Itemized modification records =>
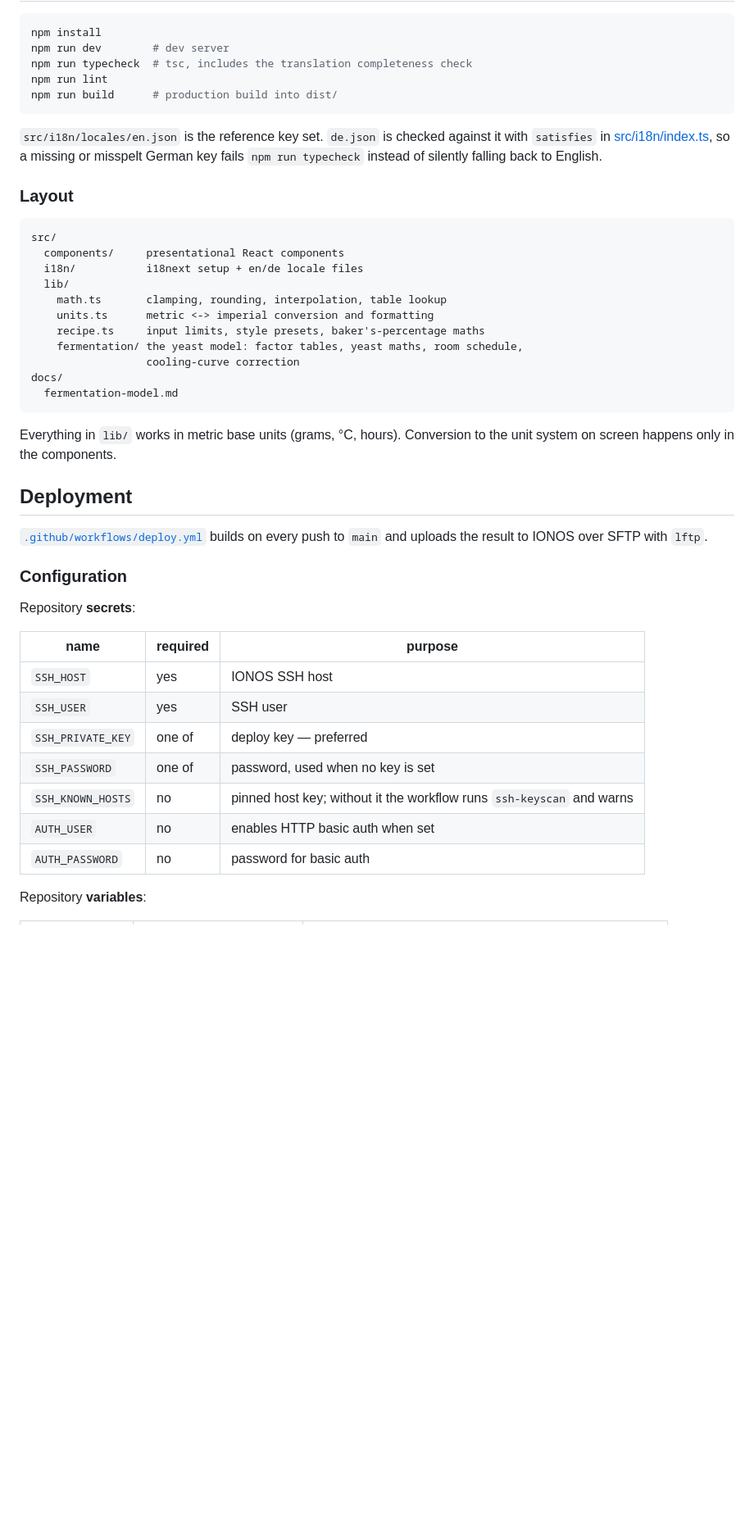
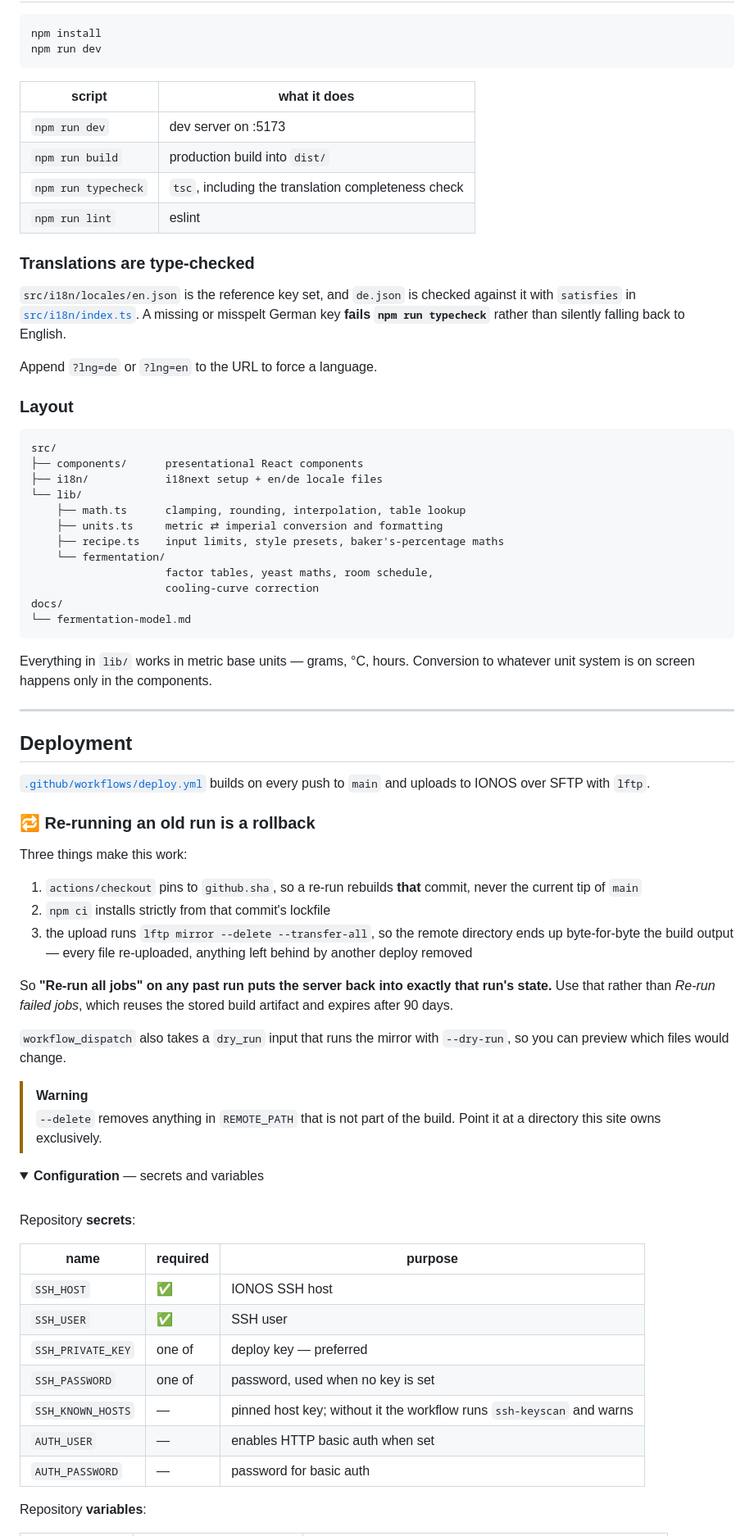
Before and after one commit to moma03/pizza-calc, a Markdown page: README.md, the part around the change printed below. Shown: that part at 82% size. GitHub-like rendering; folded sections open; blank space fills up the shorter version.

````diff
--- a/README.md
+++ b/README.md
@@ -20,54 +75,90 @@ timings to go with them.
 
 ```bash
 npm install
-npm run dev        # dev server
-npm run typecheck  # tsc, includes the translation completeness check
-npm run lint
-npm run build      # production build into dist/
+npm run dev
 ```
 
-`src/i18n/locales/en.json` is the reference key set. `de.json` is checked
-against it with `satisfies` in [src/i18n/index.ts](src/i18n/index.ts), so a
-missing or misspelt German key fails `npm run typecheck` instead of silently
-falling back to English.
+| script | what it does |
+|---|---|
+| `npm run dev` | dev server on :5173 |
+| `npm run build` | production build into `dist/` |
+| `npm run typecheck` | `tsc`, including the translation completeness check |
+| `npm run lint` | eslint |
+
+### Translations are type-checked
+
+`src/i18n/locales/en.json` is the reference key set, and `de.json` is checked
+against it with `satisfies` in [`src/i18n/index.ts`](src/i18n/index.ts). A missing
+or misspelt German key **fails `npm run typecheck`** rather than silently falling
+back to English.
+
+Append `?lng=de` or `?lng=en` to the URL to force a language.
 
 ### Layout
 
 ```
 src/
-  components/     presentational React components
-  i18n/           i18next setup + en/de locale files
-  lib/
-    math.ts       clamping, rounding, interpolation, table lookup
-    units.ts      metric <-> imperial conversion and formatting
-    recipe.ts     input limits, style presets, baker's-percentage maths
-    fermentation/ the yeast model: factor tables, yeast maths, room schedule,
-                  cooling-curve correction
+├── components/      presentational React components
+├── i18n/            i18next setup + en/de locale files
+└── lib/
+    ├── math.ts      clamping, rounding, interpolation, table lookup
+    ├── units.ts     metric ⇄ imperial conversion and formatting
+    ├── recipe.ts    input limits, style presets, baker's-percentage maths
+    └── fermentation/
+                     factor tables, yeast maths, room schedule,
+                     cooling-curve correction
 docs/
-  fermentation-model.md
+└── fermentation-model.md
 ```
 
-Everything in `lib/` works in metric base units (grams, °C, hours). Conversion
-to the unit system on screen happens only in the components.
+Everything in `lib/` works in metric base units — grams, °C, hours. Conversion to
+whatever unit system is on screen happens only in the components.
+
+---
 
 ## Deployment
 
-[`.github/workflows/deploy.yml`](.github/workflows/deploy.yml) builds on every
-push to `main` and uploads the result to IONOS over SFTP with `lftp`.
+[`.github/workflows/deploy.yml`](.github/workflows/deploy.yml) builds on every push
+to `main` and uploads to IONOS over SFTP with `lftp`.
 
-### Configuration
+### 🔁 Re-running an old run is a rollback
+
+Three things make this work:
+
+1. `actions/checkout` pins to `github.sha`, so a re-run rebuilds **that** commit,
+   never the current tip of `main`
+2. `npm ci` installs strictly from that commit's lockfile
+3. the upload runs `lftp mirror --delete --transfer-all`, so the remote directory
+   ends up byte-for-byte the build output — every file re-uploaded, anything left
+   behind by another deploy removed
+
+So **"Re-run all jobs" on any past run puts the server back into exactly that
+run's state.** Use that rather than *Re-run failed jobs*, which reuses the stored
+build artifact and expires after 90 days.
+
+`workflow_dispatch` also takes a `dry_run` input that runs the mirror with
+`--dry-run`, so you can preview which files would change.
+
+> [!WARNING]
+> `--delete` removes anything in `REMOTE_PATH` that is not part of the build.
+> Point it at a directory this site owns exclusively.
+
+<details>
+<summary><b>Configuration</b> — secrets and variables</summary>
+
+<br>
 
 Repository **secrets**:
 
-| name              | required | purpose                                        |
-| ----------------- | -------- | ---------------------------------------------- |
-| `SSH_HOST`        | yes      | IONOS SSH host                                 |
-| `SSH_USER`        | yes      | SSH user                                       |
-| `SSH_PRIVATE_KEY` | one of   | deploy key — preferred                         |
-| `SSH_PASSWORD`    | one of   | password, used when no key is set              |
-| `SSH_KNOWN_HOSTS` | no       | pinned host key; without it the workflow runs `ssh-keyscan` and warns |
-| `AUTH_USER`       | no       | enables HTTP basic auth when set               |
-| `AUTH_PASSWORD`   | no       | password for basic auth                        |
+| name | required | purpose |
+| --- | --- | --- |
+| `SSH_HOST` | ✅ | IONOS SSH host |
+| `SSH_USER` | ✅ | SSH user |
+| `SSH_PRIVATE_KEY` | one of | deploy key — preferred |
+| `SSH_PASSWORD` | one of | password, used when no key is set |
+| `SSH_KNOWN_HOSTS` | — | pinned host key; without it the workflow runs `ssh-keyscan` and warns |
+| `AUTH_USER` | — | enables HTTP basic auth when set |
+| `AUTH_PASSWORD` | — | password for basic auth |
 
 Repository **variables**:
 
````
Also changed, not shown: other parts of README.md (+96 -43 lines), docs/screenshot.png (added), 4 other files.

EXERCISE REQUIREMENTS =>
A precise copy of each record, with the images removed, should be output.

EXERCISE OUTPUT =>
Before and after one commit to moma03/pizza-calc, a Markdown page: README.md, the part around the change printed below. Shown: that part at 82% size. GitHub-like rendering; folded sections open; blank space fills up the shorter version.

````diff
--- a/README.md
+++ b/README.md
@@ -20,54 +75,90 @@ timings to go with them.
 
 ```bash
 npm install
-npm run dev        # dev server
-npm run typecheck  # tsc, includes the translation completeness check
-npm run lint
-npm run build      # production build into dist/
+npm run dev
 ```
 
-`src/i18n/locales/en.json` is the reference key set. `de.json` is checked
-against it with `satisfies` in [src/i18n/index.ts](src/i18n/index.ts), so a
-missing or misspelt German key fails `npm run typecheck` instead of silently
-falling back to English.
+| script | what it does |
+|---|---|
+| `npm run dev` | dev server on :5173 |
+| `npm run build` | production build into `dist/` |
+| `npm run typecheck` | `tsc`, including the translation completeness check |
+| `npm run lint` | eslint |
+
+### Translations are type-checked
+
+`src/i18n/locales/en.json` is the reference key set, and `de.json` is checked
+against it with `satisfies` in [`src/i18n/index.ts`](src/i18n/index.ts). A missing
+or misspelt German key **fails `npm run typecheck`** rather than silently falling
+back to English.
+
+Append `?lng=de` or `?lng=en` to the URL to force a language.
 
 ### Layout
 
 ```
 src/
-  components/     presentational React components
-  i18n/           i18next setup + en/de locale files
-  lib/
-    math.ts       clamping, rounding, interpolation, table lookup
-    units.ts      metric <-> imperial conversion and formatting
-    recipe.ts     input limits, style presets, baker's-percentage maths
-    fermentation/ the yeast model: factor tables, yeast maths, room schedule,
-                  cooling-curve correction
+├── components/      presentational React components
+├── i18n/            i18next setup + en/de locale files
+└── lib/
+    ├── math.ts      clamping, rounding, interpolation, table lookup
+    ├── units.ts     metric ⇄ imperial conversion and formatting
+    ├── recipe.ts    input limits, style presets, baker's-percentage maths
+    └── fermentation/
+                     factor tables, yeast maths, room schedule,
+                     cooling-curve correction
 docs/
-  fermentation-model.md
+└── fermentation-model.md
 ```
 
-Everything in `lib/` works in metric base units (grams, °C, hours). Conversion
-to the unit system on screen happens only in the components.
+Everything in `lib/` works in metric base units — grams, °C, hours. Conversion to
+whatever unit system is on screen happens only in the components.
+
+---
 
 ## Deployment
 
-[`.github/workflows/deploy.yml`](.github/workflows/deploy.yml) builds on every
-push to `main` and uploads the result to IONOS over SFTP with `lftp`.
+[`.github/workflows/deploy.yml`](.github/workflows/deploy.yml) builds on every push
+to `main` and uploads to IONOS over SFTP with `lftp`.
 
-### Configuration
+### 🔁 Re-running an old run is a rollback
+
+Three things make this work:
+
+1. `actions/checkout` pins to `github.sha`, so a re-run rebuilds **that** commit,
+   never the current tip of `main`
+2. `npm ci` installs strictly from that commit's lockfile
+3. the upload runs `lftp mirror --delete --transfer-all`, so the remote directory
+   ends up byte-for-byte the build output — every file re-uploaded, anything left
+   behind by another deploy removed
+
+So **"Re-run all jobs" on any past run puts the server back into exactly that
+run's state.** Use that rather than *Re-run failed jobs*, which reuses the stored
+build artifact and expires after 90 days.
+
+`workflow_dispatch` also takes a `dry_run` input that runs the mirror with
+`--dry-run`, so you can preview which files would change.
+
+> [!WARNING]
+> `--delete` removes anything in `REMOTE_PATH` that is not part of the build.
+> Point it at a directory this site owns exclusively.
+
+<details>
+<summary><b>Configuration</b> — secrets and variables</summary>
+
+<br>
 
 Repository **secrets**:
 
-| name              | required | purpose                                        |
-| ----------------- | -------- | ---------------------------------------------- |
-| `SSH_HOST`        | yes      | IONOS SSH host                                 |
-| `SSH_USER`        | yes      | SSH user                                       |
-| `SSH_PRIVATE_KEY` | one of   | deploy key — preferred                         |
-| `SSH_PASSWORD`    | one of   | password, used when no key is set              |
-| `SSH_KNOWN_HOSTS` | no       | pinned host key; without it the workflow runs `ssh-keyscan` and warns |
-| `AUTH_USER`       | no       | enables HTTP basic auth when set               |
-| `AUTH_PASSWORD`   | no       | password for basic auth                        |
+| name | required | purpose |
+| --- | --- | --- |
+| `SSH_HOST` | ✅ | IONOS SSH host |
+| `SSH_USER` | ✅ | SSH user |
+| `SSH_PRIVATE_KEY` | one of | deploy key — preferred |
+| `SSH_PASSWORD` | one of | password, used when no key is set |
+| `SSH_KNOWN_HOSTS` | — | pinned host key; without it the workflow runs `ssh-keyscan` and warns |
+| `AUTH_USER` | — | enables HTTP basic auth when set |
+| `AUTH_PASSWORD` | — | password for basic auth |
 
 Repository **variables**:
 
````
Also changed, not shown: other parts of README.md (+96 -43 lines), docs/screenshot.png (added), 4 other files.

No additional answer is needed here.